** EXTRACTED RECORDS follows **

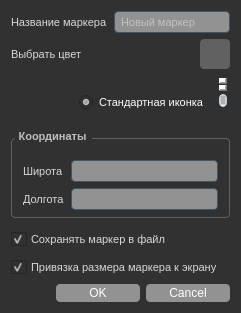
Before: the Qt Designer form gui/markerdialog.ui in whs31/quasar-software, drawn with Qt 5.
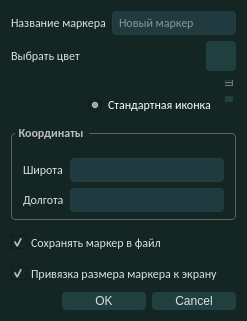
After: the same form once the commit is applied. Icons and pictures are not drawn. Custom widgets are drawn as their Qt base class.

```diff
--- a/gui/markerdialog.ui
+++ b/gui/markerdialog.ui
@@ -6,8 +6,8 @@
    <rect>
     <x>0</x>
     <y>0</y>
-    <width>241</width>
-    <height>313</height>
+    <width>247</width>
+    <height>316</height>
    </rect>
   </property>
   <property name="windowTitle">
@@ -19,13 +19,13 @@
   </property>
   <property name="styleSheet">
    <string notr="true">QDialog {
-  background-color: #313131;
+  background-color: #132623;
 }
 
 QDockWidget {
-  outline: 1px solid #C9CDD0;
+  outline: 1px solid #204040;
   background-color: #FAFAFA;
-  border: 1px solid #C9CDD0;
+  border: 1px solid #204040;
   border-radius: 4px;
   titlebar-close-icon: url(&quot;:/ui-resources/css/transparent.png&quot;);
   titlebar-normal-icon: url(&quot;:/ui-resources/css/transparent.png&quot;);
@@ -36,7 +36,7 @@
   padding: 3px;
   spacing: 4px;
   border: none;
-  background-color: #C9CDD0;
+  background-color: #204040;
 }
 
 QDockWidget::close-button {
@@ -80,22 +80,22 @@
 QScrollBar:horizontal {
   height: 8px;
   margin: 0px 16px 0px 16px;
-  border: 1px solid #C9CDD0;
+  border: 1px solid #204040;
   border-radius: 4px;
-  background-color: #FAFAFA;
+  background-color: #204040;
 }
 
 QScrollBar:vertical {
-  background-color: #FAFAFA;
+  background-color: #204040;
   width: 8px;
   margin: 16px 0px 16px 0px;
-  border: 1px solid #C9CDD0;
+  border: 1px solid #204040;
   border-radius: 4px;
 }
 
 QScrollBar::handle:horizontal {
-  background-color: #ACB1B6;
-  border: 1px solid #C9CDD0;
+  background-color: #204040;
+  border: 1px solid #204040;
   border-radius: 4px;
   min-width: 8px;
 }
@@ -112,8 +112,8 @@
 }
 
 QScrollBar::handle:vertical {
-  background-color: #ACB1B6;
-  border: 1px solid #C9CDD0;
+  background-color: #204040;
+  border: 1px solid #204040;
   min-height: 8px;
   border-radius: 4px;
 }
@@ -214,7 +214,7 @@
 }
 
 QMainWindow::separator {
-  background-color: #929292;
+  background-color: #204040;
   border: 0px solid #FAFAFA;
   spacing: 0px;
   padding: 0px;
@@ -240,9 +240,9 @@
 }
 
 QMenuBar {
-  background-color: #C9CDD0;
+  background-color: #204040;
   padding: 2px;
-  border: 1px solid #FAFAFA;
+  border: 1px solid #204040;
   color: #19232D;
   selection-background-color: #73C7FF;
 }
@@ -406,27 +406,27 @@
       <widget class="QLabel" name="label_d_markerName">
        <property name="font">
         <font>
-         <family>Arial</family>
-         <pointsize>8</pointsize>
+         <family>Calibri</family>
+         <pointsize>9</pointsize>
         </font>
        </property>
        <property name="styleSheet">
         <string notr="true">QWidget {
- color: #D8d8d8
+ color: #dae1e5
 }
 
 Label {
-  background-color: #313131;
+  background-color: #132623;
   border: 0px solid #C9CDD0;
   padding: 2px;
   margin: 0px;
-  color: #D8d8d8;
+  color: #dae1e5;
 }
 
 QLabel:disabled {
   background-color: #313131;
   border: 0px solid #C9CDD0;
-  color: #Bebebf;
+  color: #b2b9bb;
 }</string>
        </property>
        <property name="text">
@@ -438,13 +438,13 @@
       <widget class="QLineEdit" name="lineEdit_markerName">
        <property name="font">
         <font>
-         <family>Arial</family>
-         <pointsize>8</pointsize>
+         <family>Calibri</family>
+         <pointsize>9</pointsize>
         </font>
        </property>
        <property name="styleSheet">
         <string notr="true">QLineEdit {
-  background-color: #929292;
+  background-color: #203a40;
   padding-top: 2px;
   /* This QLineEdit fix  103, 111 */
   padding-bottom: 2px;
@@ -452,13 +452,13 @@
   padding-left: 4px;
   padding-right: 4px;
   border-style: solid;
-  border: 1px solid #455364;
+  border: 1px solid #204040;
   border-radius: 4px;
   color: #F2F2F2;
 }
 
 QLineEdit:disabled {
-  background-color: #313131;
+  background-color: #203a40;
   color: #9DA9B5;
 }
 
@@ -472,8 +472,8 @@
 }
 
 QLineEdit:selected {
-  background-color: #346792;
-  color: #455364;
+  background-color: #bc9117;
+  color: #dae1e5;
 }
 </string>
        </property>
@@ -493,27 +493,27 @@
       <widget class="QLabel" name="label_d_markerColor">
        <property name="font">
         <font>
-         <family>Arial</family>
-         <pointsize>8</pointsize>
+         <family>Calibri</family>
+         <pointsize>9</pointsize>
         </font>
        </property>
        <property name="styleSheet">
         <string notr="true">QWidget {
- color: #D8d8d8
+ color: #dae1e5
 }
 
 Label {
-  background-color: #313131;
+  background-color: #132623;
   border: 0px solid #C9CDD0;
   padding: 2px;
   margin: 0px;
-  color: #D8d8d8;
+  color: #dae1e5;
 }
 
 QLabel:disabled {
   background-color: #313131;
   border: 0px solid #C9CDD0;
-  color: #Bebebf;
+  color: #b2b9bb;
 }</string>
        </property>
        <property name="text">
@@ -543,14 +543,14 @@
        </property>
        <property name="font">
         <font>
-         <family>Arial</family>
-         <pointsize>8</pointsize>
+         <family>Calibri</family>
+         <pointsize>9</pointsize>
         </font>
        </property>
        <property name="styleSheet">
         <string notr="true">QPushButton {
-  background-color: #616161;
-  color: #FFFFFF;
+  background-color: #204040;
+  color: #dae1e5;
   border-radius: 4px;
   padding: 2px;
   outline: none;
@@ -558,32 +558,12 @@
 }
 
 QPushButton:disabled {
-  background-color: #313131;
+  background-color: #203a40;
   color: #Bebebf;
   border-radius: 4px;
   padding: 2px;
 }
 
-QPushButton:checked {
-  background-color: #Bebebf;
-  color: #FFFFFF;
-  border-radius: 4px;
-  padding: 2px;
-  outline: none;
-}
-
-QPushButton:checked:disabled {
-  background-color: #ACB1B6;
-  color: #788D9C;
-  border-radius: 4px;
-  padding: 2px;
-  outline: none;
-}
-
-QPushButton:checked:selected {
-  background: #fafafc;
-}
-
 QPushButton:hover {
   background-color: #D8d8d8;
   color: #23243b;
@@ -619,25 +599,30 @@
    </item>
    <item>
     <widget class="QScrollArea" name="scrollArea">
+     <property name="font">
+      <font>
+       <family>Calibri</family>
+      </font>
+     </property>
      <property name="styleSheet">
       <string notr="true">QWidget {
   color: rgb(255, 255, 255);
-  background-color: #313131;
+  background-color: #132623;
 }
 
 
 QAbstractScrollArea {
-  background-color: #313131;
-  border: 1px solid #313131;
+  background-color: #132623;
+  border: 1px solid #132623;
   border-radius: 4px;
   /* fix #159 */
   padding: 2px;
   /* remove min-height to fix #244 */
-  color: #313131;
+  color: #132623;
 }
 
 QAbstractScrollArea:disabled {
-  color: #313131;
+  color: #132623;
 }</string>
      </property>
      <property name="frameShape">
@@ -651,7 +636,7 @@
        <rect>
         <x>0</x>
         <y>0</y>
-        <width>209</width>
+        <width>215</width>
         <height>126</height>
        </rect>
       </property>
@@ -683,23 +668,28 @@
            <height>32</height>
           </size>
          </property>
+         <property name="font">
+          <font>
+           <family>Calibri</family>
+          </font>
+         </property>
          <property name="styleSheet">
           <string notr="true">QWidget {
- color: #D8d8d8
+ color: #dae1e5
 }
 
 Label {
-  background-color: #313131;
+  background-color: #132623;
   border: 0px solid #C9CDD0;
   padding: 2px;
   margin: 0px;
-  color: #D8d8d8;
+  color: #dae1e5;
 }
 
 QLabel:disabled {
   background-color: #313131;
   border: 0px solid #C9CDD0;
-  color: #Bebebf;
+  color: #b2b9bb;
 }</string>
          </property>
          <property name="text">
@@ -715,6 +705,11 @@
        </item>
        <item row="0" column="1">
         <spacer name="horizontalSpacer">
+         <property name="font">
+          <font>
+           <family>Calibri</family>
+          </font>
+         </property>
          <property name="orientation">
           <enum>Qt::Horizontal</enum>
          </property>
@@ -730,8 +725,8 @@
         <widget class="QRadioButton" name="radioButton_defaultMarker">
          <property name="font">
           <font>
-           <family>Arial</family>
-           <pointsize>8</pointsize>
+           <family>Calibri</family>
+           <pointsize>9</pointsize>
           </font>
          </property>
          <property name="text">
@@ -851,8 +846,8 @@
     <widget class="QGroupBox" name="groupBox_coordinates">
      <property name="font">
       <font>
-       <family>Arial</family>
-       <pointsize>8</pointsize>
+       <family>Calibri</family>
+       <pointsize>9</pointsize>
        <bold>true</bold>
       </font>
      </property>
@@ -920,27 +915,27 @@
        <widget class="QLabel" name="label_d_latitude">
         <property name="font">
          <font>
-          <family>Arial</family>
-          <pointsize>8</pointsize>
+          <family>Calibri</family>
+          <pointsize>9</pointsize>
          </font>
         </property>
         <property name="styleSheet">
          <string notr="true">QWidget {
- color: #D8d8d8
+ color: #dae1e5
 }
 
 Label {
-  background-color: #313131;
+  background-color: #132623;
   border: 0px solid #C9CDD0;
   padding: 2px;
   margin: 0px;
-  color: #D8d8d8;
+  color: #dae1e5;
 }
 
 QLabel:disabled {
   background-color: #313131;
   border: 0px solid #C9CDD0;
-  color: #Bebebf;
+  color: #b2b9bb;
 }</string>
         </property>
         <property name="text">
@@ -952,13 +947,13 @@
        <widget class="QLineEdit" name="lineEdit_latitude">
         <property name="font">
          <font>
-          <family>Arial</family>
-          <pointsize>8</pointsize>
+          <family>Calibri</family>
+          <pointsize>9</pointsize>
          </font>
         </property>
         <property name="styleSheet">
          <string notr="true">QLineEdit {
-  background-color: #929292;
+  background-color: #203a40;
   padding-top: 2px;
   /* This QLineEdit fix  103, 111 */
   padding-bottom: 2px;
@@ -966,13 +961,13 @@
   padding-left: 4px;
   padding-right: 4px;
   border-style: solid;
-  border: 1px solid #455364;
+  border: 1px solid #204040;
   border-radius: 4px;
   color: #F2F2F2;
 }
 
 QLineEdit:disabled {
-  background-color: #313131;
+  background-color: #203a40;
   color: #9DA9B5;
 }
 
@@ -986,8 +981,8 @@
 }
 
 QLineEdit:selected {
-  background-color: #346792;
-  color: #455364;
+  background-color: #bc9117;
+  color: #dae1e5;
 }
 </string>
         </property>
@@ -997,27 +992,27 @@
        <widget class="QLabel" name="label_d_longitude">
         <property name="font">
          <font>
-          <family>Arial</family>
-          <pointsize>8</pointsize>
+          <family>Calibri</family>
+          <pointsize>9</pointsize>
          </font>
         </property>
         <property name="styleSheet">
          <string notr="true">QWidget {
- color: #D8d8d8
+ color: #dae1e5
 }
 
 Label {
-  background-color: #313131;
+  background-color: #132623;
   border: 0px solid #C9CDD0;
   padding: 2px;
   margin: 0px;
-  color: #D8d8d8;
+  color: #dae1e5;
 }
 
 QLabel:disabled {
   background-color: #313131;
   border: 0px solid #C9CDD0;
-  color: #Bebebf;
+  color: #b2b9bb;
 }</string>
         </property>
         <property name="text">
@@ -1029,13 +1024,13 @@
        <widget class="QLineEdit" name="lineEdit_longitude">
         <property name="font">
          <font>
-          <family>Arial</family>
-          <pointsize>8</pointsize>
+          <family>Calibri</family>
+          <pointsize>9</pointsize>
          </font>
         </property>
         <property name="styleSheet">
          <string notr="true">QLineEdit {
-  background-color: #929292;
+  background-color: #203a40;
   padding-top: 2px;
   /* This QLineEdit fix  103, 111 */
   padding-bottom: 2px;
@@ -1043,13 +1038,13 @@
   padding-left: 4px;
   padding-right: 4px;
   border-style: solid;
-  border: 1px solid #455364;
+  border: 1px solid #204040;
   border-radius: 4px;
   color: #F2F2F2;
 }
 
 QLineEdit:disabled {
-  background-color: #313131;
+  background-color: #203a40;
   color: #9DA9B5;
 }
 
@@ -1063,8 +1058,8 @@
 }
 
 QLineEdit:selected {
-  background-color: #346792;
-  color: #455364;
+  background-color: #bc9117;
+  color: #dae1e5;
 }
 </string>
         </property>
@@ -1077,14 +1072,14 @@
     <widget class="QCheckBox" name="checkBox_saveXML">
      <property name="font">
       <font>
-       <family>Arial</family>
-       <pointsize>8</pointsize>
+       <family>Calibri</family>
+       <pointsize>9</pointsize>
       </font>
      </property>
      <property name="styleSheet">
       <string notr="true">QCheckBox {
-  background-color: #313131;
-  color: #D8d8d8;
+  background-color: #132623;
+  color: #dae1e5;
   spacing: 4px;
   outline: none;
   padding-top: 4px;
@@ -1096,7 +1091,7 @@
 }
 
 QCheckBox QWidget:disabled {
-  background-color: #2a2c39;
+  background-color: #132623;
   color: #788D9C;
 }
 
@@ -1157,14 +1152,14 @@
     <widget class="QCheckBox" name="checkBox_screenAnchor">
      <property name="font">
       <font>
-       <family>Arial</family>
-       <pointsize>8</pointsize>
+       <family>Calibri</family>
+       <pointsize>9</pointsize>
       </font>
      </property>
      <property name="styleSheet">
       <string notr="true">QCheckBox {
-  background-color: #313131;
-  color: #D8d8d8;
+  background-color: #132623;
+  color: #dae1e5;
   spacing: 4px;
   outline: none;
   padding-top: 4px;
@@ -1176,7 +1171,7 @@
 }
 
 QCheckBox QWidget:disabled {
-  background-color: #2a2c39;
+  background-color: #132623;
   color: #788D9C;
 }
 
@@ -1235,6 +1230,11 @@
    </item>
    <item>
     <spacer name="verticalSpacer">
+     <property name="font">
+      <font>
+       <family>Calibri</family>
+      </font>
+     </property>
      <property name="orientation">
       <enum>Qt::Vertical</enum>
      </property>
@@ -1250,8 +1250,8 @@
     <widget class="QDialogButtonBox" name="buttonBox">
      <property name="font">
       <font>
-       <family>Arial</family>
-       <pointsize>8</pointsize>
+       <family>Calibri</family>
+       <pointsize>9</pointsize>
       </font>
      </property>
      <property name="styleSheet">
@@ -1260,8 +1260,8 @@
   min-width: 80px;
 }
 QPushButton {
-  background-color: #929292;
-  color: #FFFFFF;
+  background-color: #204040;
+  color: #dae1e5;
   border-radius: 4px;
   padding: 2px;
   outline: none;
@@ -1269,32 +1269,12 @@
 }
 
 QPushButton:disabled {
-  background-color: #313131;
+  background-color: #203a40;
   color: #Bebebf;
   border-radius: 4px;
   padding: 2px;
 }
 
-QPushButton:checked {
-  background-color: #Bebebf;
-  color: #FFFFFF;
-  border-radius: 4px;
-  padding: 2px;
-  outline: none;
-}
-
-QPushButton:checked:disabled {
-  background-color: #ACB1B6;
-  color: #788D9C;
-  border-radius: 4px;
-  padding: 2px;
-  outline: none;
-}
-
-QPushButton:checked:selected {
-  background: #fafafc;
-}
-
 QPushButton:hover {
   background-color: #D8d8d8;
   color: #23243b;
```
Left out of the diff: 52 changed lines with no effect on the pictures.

** End of EXTRACTED RECORDS **

EXERCISE BRIEF -> With the string "markerdialog" as the key, filter the data above and show the lines that match.

RESPONSE AREA ->
Before: the Qt Designer form gui/markerdialog.ui in whs31/quasar-software, drawn with Qt 5.
--- a/gui/markerdialog.ui
+++ b/gui/markerdialog.ui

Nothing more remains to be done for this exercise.